Whereas 25 to 29.9 indicates that a person is carrying excess weight. While a BMI of 30 or over suggests that a person is obese.
He says other factors, such as the ratio of waist-to-hip size, waist-to-height, and the amount and distribution of fat on the body, also play a role in determining how healthy a person’s weight is. Therefore, he says, to have ideal weight, it’s essential to visit health facilities for your numbers to be checked.
Globally, more than 1.9 billion adults aged 18 and over were overweight in 2016. Of these, over 650 million were obese. In Rwanda, according to the available statistics from Rwanda Biomedical Centre (RBC); overall, the Rwanda NCD survey found that 2.8 per cent are obese, 14.3 per cent are overweight and 7.8 per cent underweight.
Obesity is prevalent in the age group of 35 to 54 and females account for 4.7 per cent.
The prevalence of obesity is more predominant in urban areas with 10.2 per cent and Kigali City with 7.7 per cent.

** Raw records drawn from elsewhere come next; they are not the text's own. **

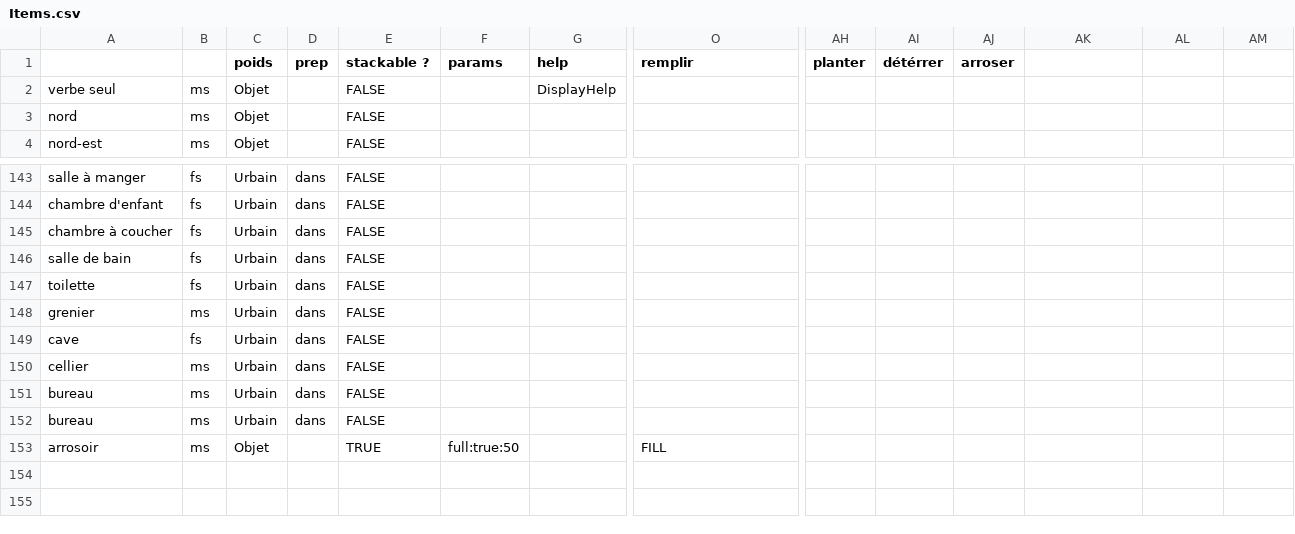
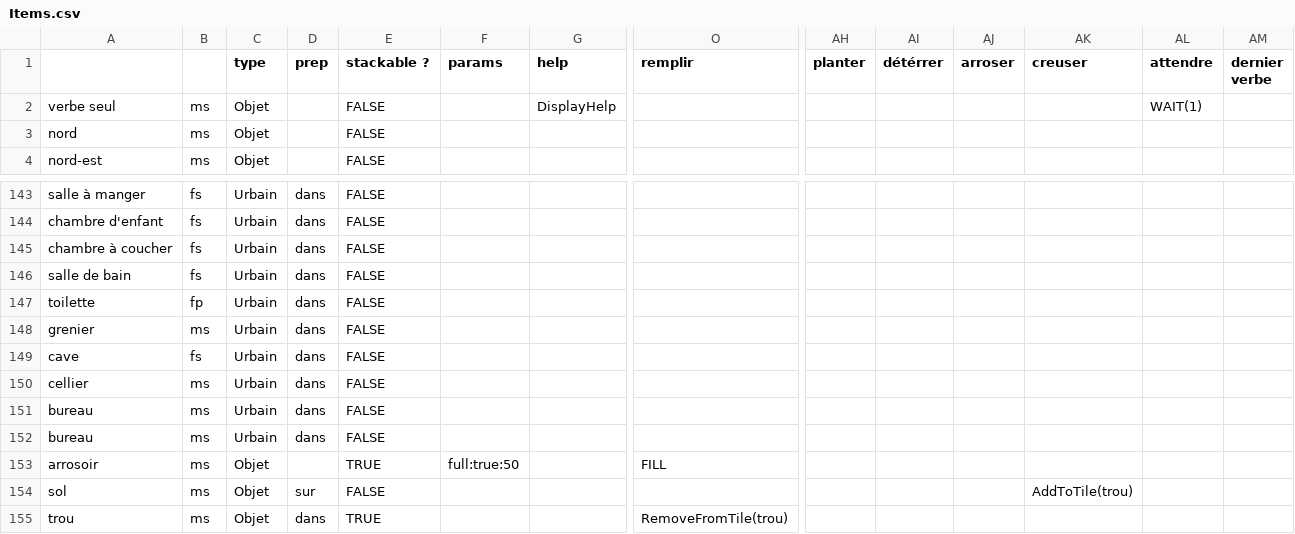
Before and after one commit to GameInSociety/RogueText, a CSV file: Assets/Resources/Items.csv, drawn as a sheet; only a part is shown, gaps mark what is left out; rows hold the shown columns only; the diff names each change by its address in the sheet, - before the commit and + after, or states it on an @@ line.

```diff
--- a/Assets/Resources/Items.csv
+++ b/Assets/Resources/Items.csv
-C1: poids
+C1: type
-AK1: (empty)
+AK1: creuser
-AL1: (empty)
+AL1: attendre
-AM1: (empty)
+AM1: dernier verbe
-AL2 (attendre): (empty)
+AL2 (attendre): WAIT(1)
-B147: fs
+B147: fp
+row 154: sol | ms | Objet | sur | FALSE |  |  |  |  |  |  | AddToTile(trou)
+row 155: trou | ms | Objet | dans | TRUE |  |  | RemoveFromTile(trou)
```
Also changed, not shown: Assets/Resources/Item Positions.csv, Assets/Resources/Verbs.csv, 57 other files.
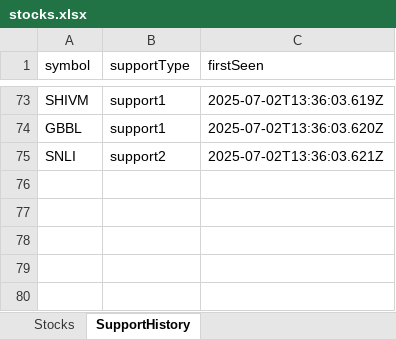
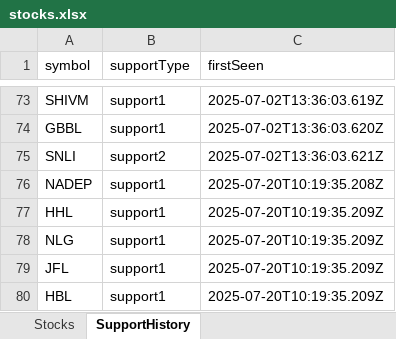
Before and after one commit to bikky983/a, an Excel workbook: public/stocks.xlsx, sheet SupportHistory, drawn as a sheet; only a part is shown, gaps mark what is left out; values as stored, in another font and other column widths than the file's, no borders; the diff names each change by its address in the sheet, - before the commit and + after, or states it on an @@ line.

```diff
--- a/public/stocks.xlsx (sheet SupportHistory)
+++ b/public/stocks.xlsx (sheet SupportHistory)
+row 76: NADEP | support1 | 2025-07-20T10:19:35.208Z
+row 77: HHL | support1 | 2025-07-20T10:19:35.209Z
+row 78: NLG | support1 | 2025-07-20T10:19:35.209Z
+row 79: JFL | support1 | 2025-07-20T10:19:35.209Z
+row 80: HBL | support1 | 2025-07-20T10:19:35.209Z
```
Also changed, not shown: sheet Stocks.
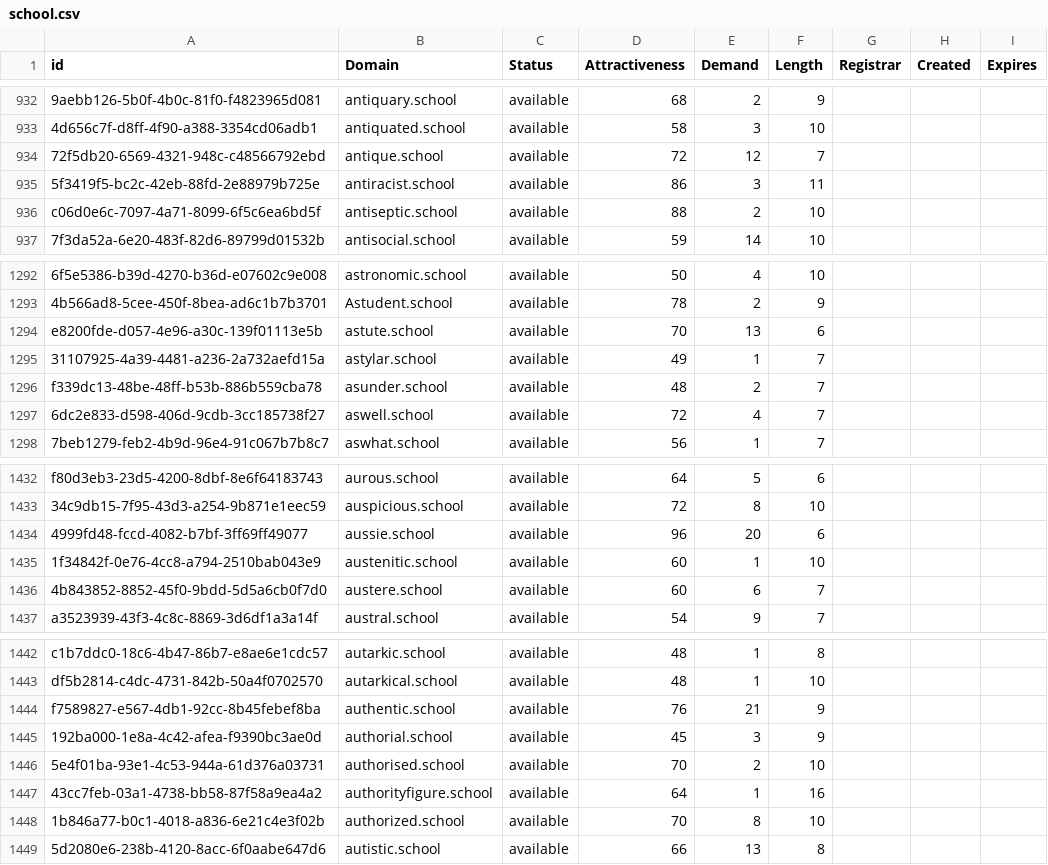
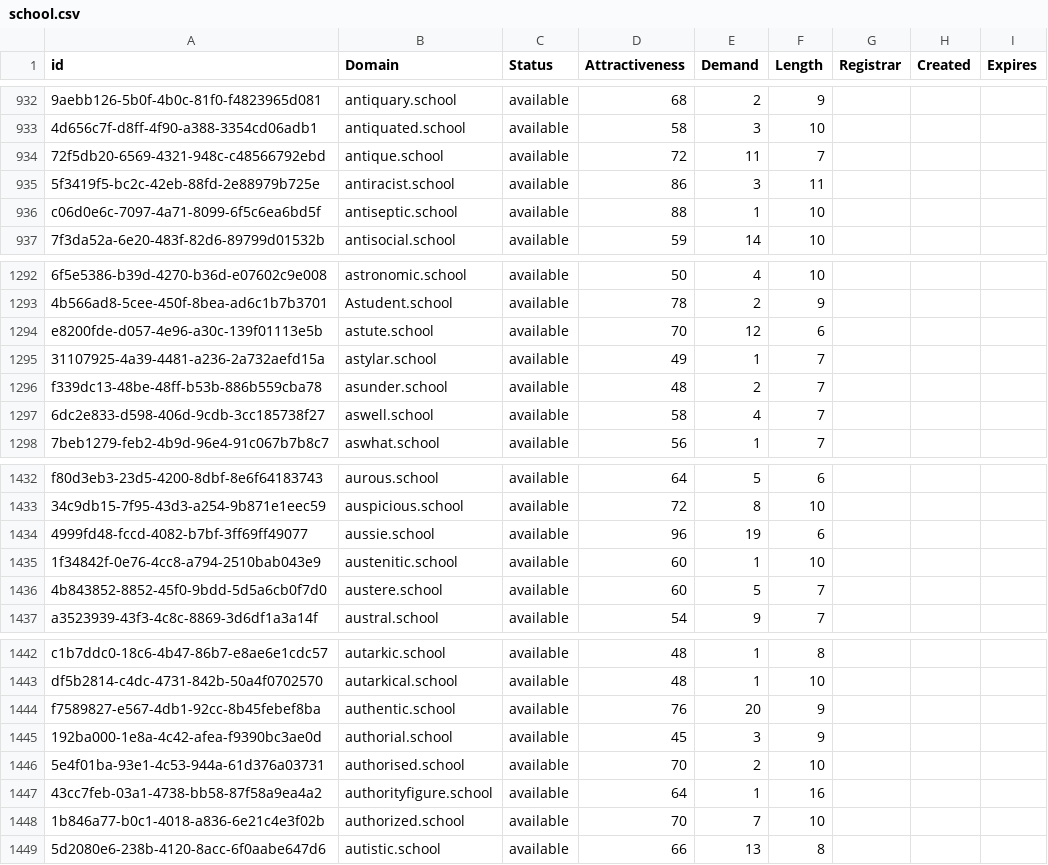
Before and after one commit to UniqueDomains/school-oneword-domains, a CSV file: school.csv, drawn as a sheet; only a part is shown, gaps mark what is left out; the diff covers the shown part only; the diff names each change by its address in the sheet, - before the commit and + after, or states it on an @@ line.

```diff
--- a/school.csv
+++ b/school.csv
-E934 (Demand): 12
+E934 (Demand): 11
-E936 (Demand): 2
+E936 (Demand): 1
-E1294 (Demand): 13
+E1294 (Demand): 12
-D1297 (Attractiveness): 72
+D1297 (Attractiveness): 58
-E1434 (Demand): 20
+E1434 (Demand): 19
-E1436 (Demand): 6
+E1436 (Demand): 5
-E1444 (Demand): 21
+E1444 (Demand): 20
-E1448 (Demand): 8
+E1448 (Demand): 7
```
Also changed, not shown: 2 removed rows and 177 edited cells elsewhere in this file, 2 other files.
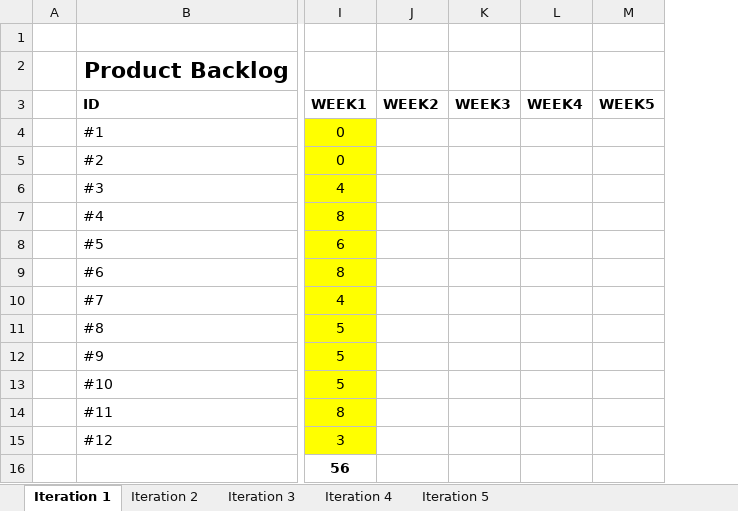
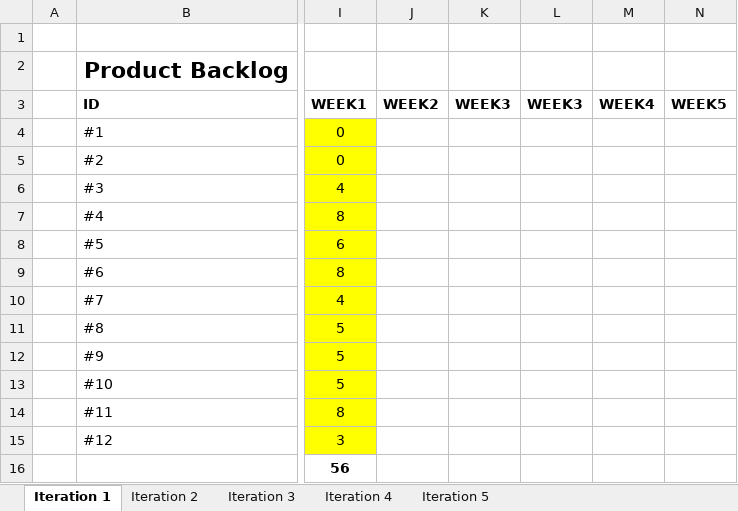
Before and after one commit to erdikoch/Group-Irregular-cs320-Agile-Process-Android-Application, an Excel workbook: Agile Project Intro.xlsx, sheet Iteration 1, drawn as a sheet; only a part is shown, gaps mark what is left out; values as stored, in another font and other column widths than the file's, no borders; charts and pictures not drawn; the diff names each change by its address in the sheet, - before the commit and + after, or states it on an @@ line.

Commit message:
Excel File Week4

```diff
--- a/Agile Project Intro.xlsx (sheet Iteration 1)
+++ b/Agile Project Intro.xlsx (sheet Iteration 1)
+column L (WEEK3), empty
```
Also changed, not shown: sheet Iteration 4, sheet Iteration 3, formulas that keep their value, charts or pictures.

Simon-Pierre Niyonsenga, the director of diabetes at Rwanda Biomedical Centre, says if one has reached their goal weight, it’s important to continue making healthy lifestyle changes so that they don’t regain the weight they lost.
He says weight management simply means the process of adopting long-term lifestyle modification to maintain a healthy body weight on the basis of a person’s age, sex and height.
Methods of weight management, he says, include a healthy diet and increasing physical activity levels.
How to maintain healthy weight
Reaching and maintaining healthy weight is important for overall health and can help one prevent and control many diseases and conditions.
Studies have shown that people with high activity levels are more likely to maintain their weight loss than others who are not as active.
Also, it’s important for one to set exercise goals, aiming to build up to a minimum of 200 to 300 minutes of exercise per week
Rene Tabaro, a nutritionist at King Faisal Hospital, says nutrition plays a big role in one’s weight.
He says, for instance, starting the day with a healthy breakfast is the way to go.
“Eating a healthy breakfast daily helps replenish supply of glucose to boost one’s energy levels and alertness, while also providing other essential nutrients required for good health,” he says.
Tabaro says that this can be backed up by several studies that indicate; by skipping morning meals, one is more susceptible to weight gain and at an increased risk of atherosclerosis, heart disease, high blood pressure, diabetes, obesity and high cholesterol.
Another way to go to maintain healthy weight, Tabaro says, is to stay hydrated, and that drinking plenty of water or other no-calorie unsweetened beverages, as well as avoiding sugar-sweetened drinks, is important as it will keep you away from taking in more calories.
Dieudonne Bukaba, a nutrition expert in Kigali, says to maintain ideal weight, focus on a healthy eating pattern of whole, unprocessed foods that is rich in produce and fibre, as well as lean protein sources, is important.
He adds that is essential to eat responsibly and mindfully by paying attention to portion sizes and avoid overeating. He says using smaller plates and bowls may help one choose smaller portions at meals.
“Prioritise meal time; eat slowly, with focus on your meal. Listen to your body’s physical cues to stop eating before you feel overly full. On special occasions, choose your foods as wisely as you would on any other day,” he says.
Bukaba recommends cutting down on screen time, explaining that more time in front of the television or computer means less time for physical activities.
Another important aspect, Tabaro says, is planning for a long-term routine.
“A diet is only a short-term method or tool to lose weight. In order to keep the weight off, long-term changes need to be made. Identifying habits that caused you to gain weight is important so that you avoid that,” he says.
For people who are obese, Niyonsenga says lifestyle modification interventions (diet, exercise, and behavioural modification) should be included in all obesity management approaches for body mass index (BMI) of 25 or higher.
Other tools, he says, such as pharmacotherapy for BMI of 27 or higher with comorbidity (diabetes and cardio-vascular diseases (coronary heart diseases, heart attack and stroke)) or BMI over 30 can be applied.
He adds that bariatric surgery for BMI of 35 with co morbidity or BMI over 40 works better for those in this range.
“Medication and surgery should be used as adjuncts to behavioural modification to reduce food intake and increase physical activity when this is possible,” he adds.